   It added: “The WHO tools provided also include, job aids, database software and training aids.

“WHO also provided personal protective equipment (PPE) and thermometers to supplement on those being sourced by the government. The team remains in Lagos to provide technical guidance and assist in closely monitoring the situation.”

   Already,  West  African countries have begun regional efforts to contain the spread of Ebola.   

  From today a four-man delegation will be visiting Togo to put in place epidemiological surveillance centres for beneficiary countries under the West African Disease Surveillance (WARDS) project.    Other tasks in this regard are expected to follow in the coming weeks.

  But the region, comprising 15 member states would need among others, to invest a minimum of $50 million to stand a chance of “prosecuting an effective response.”

   The campaign against the virus is being hampered by the realisation that the financial resources needed to respond to epidemic outbreaks are not within the reach of any single country within the region.

    According to the West African Health Organisation (WAHO), besides measures already announced by the various health ministers, the countries must even without the financial outlay, manage to “implement synchronised cross-border interventions.” 

   Other urgently needed measures include strengthening of preventive and control measures, active surveillance of cases, treatment and care of suspected cases, multi-sectorial coordination and collaboration, beefing up of logistic and material support, social mobilisation in Guinea, Liberia and Sierra Leone.

    In its intervention statement made available to The Guardian at the weekend, by the Burkina Faso-based organisation,  also needed is  “a strengthening of epidemiological surveillance, organisation of rapid assessments, social mobilisation, training of medical personnel etc. within all countries of the region.”

     The WHO wants the over 260 million citizens across the region to key into the safety precaution and curtailment measures as the best rampart against the virus. 

   Responding to The Guardian’s enquiry in Abuja on what the regional group was doing to ensure  the success of  collaborative measures , the Economic Community of West African States (ECOWAS) director of information, Mr. sunny Ugoh said: “Apart from what has been announced, the epidemiological situation in the three most affected countries is monitored weekly and emerging information is widely shared. Regular coordination meetings are held in the countries as well as the pursuit of advocacy visits to European Union delegation, Embassies of China, and France including USAID with the aim of securing assistance for affected countries. Meetings are also held with laboratories notably Pasteur Institute, CDC with a view to strengthening diagnostic capabilities.” 

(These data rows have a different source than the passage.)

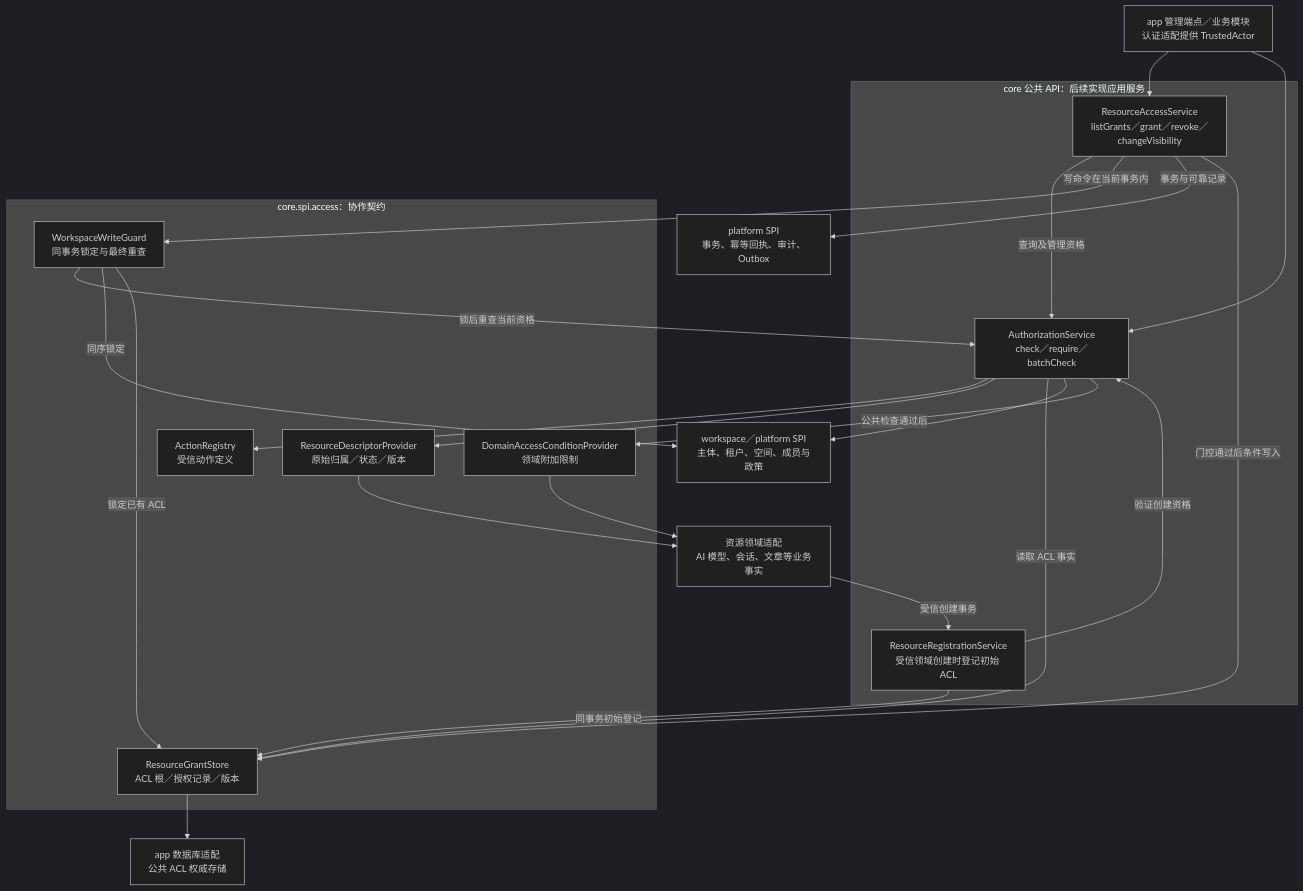
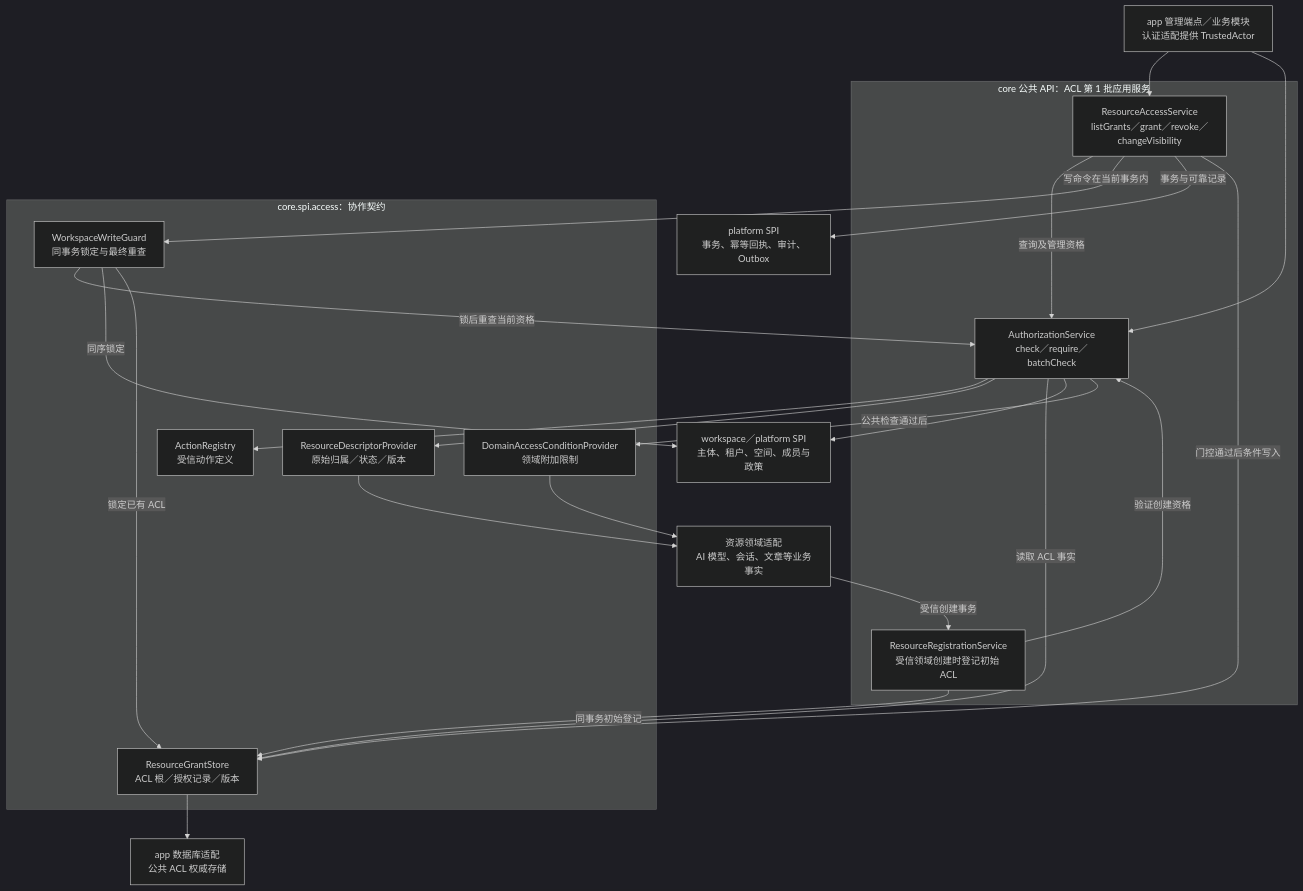
Before and after one commit to CYLJ126/ai-rich-text-editor: the seventh of 8 diagrams in ARTE 顶层需求及设计.md, drawn with Mermaid (dark theme). The commit also changed other lines of this file and 38 other files, not shown here.

````diff
--- a/ARTE 顶层需求及设计.md
+++ b/ARTE 顶层需求及设计.md
@@ -1651,40 +1658,40 @@
 ```mermaid
 flowchart TB
     Client["app 管理端点／业务模块<br/>认证适配提供 TrustedActor"]
-    subgraph PublicAPI["core 公共 API：后续实现应用服务"]
+    subgraph PublicAPI["core 公共 API：ACL 第 1 批应用服务"]
         Manage["ResourceAccessService<br/>listGrants／grant／revoke／changeVisibility"]
         Authorize["AuthorizationService<br/>check／require／batchCheck"]
         Register["ResourceRegistrationService<br/>受信领域创建时登记初始 ACL"]
     end
     subgraph AccessSPI["core.spi.access：协作契约"]
         Actions["ActionRegistry<br/>受信动作定义"]
         Descriptor["ResourceDescriptorProvider<br/>原始归属／状态／版本"]
         Conditions["DomainAccessConditionProvider<br/>领域附加限制"]
         Grants["ResourceGrantStore<br/>ACL 根／授权记录／版本"]
         Guard["WorkspaceWriteGuard<br/>同事务锁定与最终重查"]
     end
     Facts["workspace／platform SPI<br/>主体、租户、空间、成员与政策"]
     Atomic["platform SPI<br/>事务、幂等回执、审计、Outbox"]
     Domain["资源领域适配<br/>AI 模型、会话、文章等业务事实"]
     Database["app 数据库适配<br/>公共 ACL 权威存储"]
     Client --> Manage
     Client --> Authorize
     Domain -->|受信创建事务| Register
     Manage -->|查询及管理资格| Authorize
     Manage -->|写命令在当前事务内| Guard
     Manage -->|事务与可靠记录| Atomic
     Guard -->|锁后重查当前资格| Authorize
     Guard -->|同序锁定| Facts
     Guard -->|锁定已有 ACL| Grants
     Authorize --> Actions
     Authorize --> Descriptor
     Authorize -->|读取 ACL 事实| Grants
     Authorize --> Facts
     Authorize -->|公共检查通过后| Conditions
     Descriptor --> Domain
     Conditions --> Domain
     Manage -->|门控通过后条件写入| Grants
     Register -->|验证创建资格| Authorize
     Register -->|同事务初始登记| Grants
     Grants --> Database
 ```
````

  “The commission has in addition always drawn attention to the letter sent to ECOWAS Ministers of Health reminding them of the need to comply with the provisions of the International Health Regulations governing the issue of border closures during epidemics and preventive measures to take at points of entry in their respective countries during the ongoing Ebola epidemic. Of course, letters were also addressed to the President of the ECOWAS Commission and Partners advocating  mobilisation of additional resources to support affected countries.” 

  He added : “When the 45th ECOWAS Summit of Heads of State and Governments held in Accra,  Ghana, last month, Nigeria announced a total financial support of $3.5 million to assist affected countries. Guinea, Liberia and Sierra were given $1 million each while WAHO had $500,000 to enable the organisation  to respond appropriately to epidemics.”

   But despite the absence of a vaccine or curative therapy, Ebola outbreaks could most certainly be contained by early detection and isolation of cases, contact tracing and monitoring of contacts, and rigorous procedures for infection control, according to the WHO.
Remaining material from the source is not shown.